It saddens me, as a queer person and as a human being, to think that I live in a world that is  filled with deadly homophobia and transphobia.  And let’s not forget racism and Islamophobia.  Please remember that the majority of folks killed and injured were queer People of Colour and the shooter is likely to be vilified as a Muslim terrorist, rather than a homophobic misogynist.

It’s terrifying to think about the magnitude of this crime, the number of lives impacted.  Marginalized folks, trying to relax, share love and have a great night in what they thought was a “safe space.”

I don’t really know what to say.  I’ve been disturbed and upset by the oppressive, ignorant and transphobic laws that are being passed and debated in some USA states.   The fact that governments think these types of bathroom laws are protecting people would be laughable, if it weren’t so damn offensive.  When governments stir up hate…it’s a dangerous situation.   Transgender folks just want to pee in peace.   Just like those queer folks in Orlando just wanted to dance with friends and loved ones and enjoy a Saturday night out.

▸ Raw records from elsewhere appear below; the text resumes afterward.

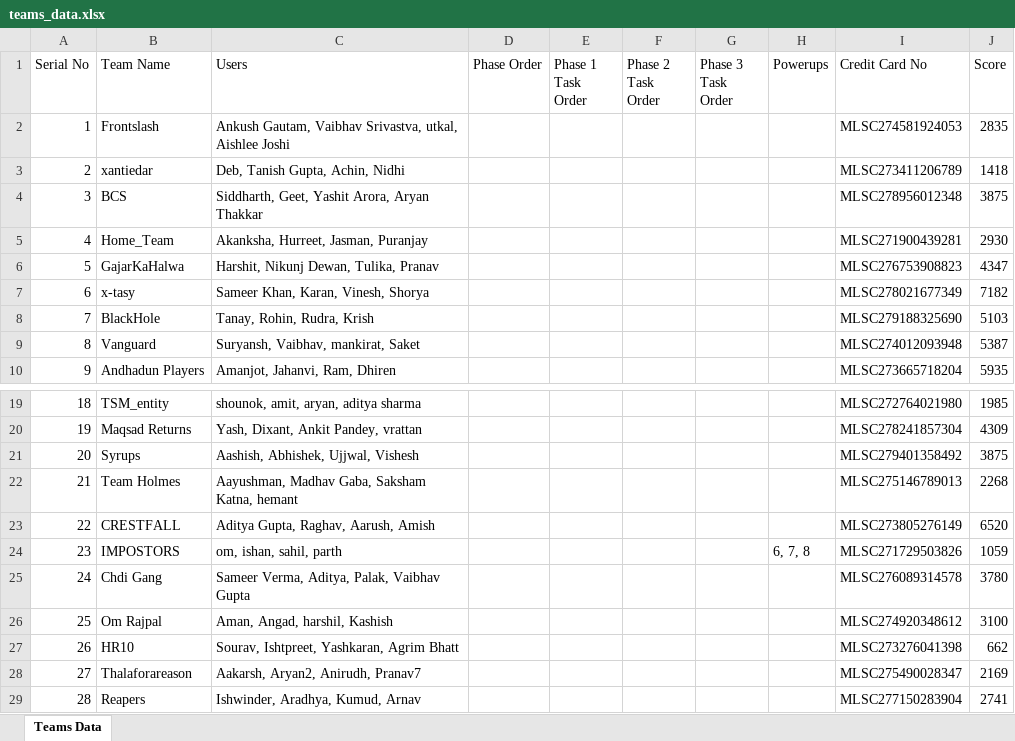
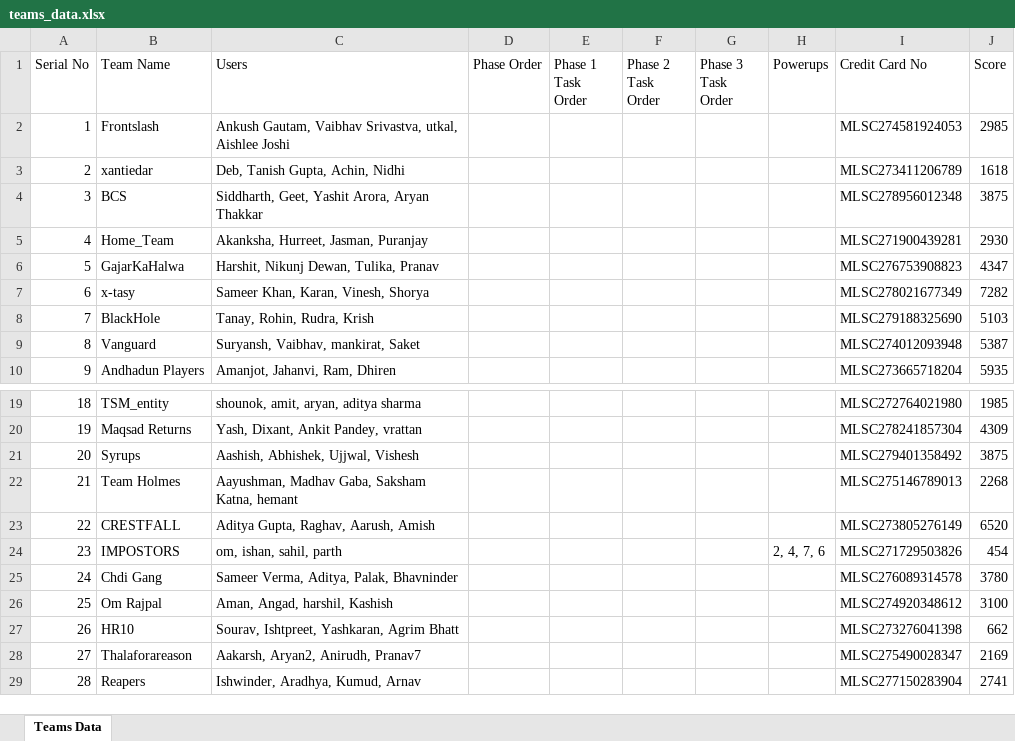
Before and after one commit to Fyxod/Canard, an Excel workbook: teams_data.xlsx, sheet Teams Data, drawn as a sheet; only a part is shown, gaps mark what is left out; values as stored, in another font and other column widths than the file's, no borders; the diff names each change by its address in the sheet, - before the commit and + after, or states it on an @@ line.

```diff
--- a/teams_data.xlsx (sheet Teams Data)
+++ b/teams_data.xlsx (sheet Teams Data)
-J2 (Score): 2835
+J2 (Score): 2985
-J3 (Score): 1418
+J3 (Score): 1618
-J7 (Score): 7182
+J7 (Score): 7282
-H24 (Powerups): 6, 7, 8
+H24 (Powerups): 2, 4, 7, 6
-J24 (Score): 1059
+J24 (Score): 454
-C25 (Users): Sameer Verma, Aditya, Palak, Vaibhav Gupta
+C25 (Users): Sameer Verma, Aditya, Palak, Bhavninder
```
Also changed, not shown: 2 other files.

At the end of the day, transphobia and homophobia don’t make a lot of sense.  Neither does racism.  I won’t start with that “all people are the same” nonsense.  No, people aren’t all the same.  People have different lived experiences. People have different paths and different options.  But that’s okay, it’s great, it’s a wonderful thing.  Diversity  should be celebrated.  It shouldn’t be erased with a colour blind attitude, and it shouldn’t be erased through violence.  Diversity should not be feared.

You can’t make a rainbow with only one colour.   You can’t bake a cake with only one ingredient.  You can’t solve every problem using one approach.

Diversity is what gives humanity it’s strength and resilience. All people’s voices must be heard, and that often means that dominant groups need to speak more quietly and listen carefully.

Oh, and ban guns.